== Segment start ==

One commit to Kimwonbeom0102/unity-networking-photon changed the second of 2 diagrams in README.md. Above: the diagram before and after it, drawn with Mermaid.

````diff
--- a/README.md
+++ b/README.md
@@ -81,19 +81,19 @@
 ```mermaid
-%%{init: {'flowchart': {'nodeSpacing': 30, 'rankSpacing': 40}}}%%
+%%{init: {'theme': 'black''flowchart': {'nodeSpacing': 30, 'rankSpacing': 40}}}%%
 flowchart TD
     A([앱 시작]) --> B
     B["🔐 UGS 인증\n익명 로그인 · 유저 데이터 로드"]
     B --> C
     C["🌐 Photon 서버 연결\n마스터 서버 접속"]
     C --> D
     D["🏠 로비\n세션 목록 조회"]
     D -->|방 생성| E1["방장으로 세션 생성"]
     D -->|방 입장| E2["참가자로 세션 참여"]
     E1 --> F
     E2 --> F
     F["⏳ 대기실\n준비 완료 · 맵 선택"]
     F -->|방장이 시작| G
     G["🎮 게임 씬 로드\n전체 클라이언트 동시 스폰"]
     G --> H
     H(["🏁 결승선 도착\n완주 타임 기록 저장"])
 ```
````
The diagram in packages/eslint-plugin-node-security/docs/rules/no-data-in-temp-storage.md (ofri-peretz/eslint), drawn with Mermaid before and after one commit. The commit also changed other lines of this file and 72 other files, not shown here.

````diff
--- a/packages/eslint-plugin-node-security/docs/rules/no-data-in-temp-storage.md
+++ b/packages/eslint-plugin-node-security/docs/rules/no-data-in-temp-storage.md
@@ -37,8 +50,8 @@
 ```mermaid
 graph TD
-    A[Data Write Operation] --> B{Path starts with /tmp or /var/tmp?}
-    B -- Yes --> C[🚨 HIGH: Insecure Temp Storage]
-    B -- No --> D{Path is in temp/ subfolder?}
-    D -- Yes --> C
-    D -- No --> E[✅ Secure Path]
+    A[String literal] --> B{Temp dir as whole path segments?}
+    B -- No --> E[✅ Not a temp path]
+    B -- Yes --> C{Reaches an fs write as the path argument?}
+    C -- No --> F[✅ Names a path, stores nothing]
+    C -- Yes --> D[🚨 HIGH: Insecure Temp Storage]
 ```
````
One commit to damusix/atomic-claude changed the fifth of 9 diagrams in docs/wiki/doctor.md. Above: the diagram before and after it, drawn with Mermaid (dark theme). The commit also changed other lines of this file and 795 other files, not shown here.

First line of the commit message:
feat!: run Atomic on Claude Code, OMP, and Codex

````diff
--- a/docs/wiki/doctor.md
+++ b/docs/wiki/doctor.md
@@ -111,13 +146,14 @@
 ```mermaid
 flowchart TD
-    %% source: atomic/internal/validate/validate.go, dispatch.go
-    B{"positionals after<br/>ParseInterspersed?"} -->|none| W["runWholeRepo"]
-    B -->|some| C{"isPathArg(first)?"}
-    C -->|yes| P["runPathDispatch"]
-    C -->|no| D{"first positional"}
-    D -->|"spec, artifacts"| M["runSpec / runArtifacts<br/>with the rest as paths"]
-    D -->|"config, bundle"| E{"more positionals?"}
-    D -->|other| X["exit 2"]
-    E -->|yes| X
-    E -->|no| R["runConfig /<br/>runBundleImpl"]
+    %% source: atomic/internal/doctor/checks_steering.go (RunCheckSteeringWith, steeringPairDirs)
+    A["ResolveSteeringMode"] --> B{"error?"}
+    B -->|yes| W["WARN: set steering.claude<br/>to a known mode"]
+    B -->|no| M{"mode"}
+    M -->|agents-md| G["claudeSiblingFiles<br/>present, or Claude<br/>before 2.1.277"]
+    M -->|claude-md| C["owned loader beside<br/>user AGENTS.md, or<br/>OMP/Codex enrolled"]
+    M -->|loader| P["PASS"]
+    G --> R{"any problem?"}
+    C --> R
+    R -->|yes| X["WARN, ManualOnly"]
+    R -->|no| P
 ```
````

== Segment end ==

[WHAT TO PRODUCE] Copy each of the records above so that nothing differs from the original.

[RESULT]
One commit to Kimwonbeom0102/unity-networking-photon changed the second of 2 diagrams in README.md. Above: the diagram before and after it, drawn with Mermaid.

````diff
--- a/README.md
+++ b/README.md
@@ -81,19 +81,19 @@
 ```mermaid
-%%{init: {'flowchart': {'nodeSpacing': 30, 'rankSpacing': 40}}}%%
+%%{init: {'theme': 'black''flowchart': {'nodeSpacing': 30, 'rankSpacing': 40}}}%%
 flowchart TD
     A([앱 시작]) --> B
     B["🔐 UGS 인증\n익명 로그인 · 유저 데이터 로드"]
     B --> C
     C["🌐 Photon 서버 연결\n마스터 서버 접속"]
     C --> D
     D["🏠 로비\n세션 목록 조회"]
     D -->|방 생성| E1["방장으로 세션 생성"]
     D -->|방 입장| E2["참가자로 세션 참여"]
     E1 --> F
     E2 --> F
     F["⏳ 대기실\n준비 완료 · 맵 선택"]
     F -->|방장이 시작| G
     G["🎮 게임 씬 로드\n전체 클라이언트 동시 스폰"]
     G --> H
     H(["🏁 결승선 도착\n완주 타임 기록 저장"])
 ```
````
The diagram in packages/eslint-plugin-node-security/docs/rules/no-data-in-temp-storage.md (ofri-peretz/eslint), drawn with Mermaid before and after one commit. The commit also changed other lines of this file and 72 other files, not shown here.

````diff
--- a/packages/eslint-plugin-node-security/docs/rules/no-data-in-temp-storage.md
+++ b/packages/eslint-plugin-node-security/docs/rules/no-data-in-temp-storage.md
@@ -37,8 +50,8 @@
 ```mermaid
 graph TD
-    A[Data Write Operation] --> B{Path starts with /tmp or /var/tmp?}
-    B -- Yes --> C[🚨 HIGH: Insecure Temp Storage]
-    B -- No --> D{Path is in temp/ subfolder?}
-    D -- Yes --> C
-    D -- No --> E[✅ Secure Path]
+    A[String literal] --> B{Temp dir as whole path segments?}
+    B -- No --> E[✅ Not a temp path]
+    B -- Yes --> C{Reaches an fs write as the path argument?}
+    C -- No --> F[✅ Names a path, stores nothing]
+    C -- Yes --> D[🚨 HIGH: Insecure Temp Storage]
 ```
````
One commit to damusix/atomic-claude changed the fifth of 9 diagrams in docs/wiki/doctor.md. Above: the diagram before and after it, drawn with Mermaid (dark theme). The commit also changed other lines of this file and 795 other files, not shown here.

First line of the commit message:
feat!: run Atomic on Claude Code, OMP, and Codex

````diff
--- a/docs/wiki/doctor.md
+++ b/docs/wiki/doctor.md
@@ -111,13 +146,14 @@
 ```mermaid
 flowchart TD
-    %% source: atomic/internal/validate/validate.go, dispatch.go
-    B{"positionals after<br/>ParseInterspersed?"} -->|none| W["runWholeRepo"]
-    B -->|some| C{"isPathArg(first)?"}
-    C -->|yes| P["runPathDispatch"]
-    C -->|no| D{"first positional"}
-    D -->|"spec, artifacts"| M["runSpec / runArtifacts<br/>with the rest as paths"]
-    D -->|"config, bundle"| E{"more positionals?"}
-    D -->|other| X["exit 2"]
-    E -->|yes| X
-    E -->|no| R["runConfig /<br/>runBundleImpl"]
+    %% source: atomic/internal/doctor/checks_steering.go (RunCheckSteeringWith, steeringPairDirs)
+    A["ResolveSteeringMode"] --> B{"error?"}
+    B -->|yes| W["WARN: set steering.claude<br/>to a known mode"]
+    B -->|no| M{"mode"}
+    M -->|agents-md| G["claudeSiblingFiles<br/>present, or Claude<br/>before 2.1.277"]
+    M -->|claude-md| C["owned loader beside<br/>user AGENTS.md, or<br/>OMP/Codex enrolled"]
+    M -->|loader| P["PASS"]
+    G --> R{"any problem?"}
+    C --> R
+    R -->|yes| X["WARN, ManualOnly"]
+    R -->|no| P
 ```
````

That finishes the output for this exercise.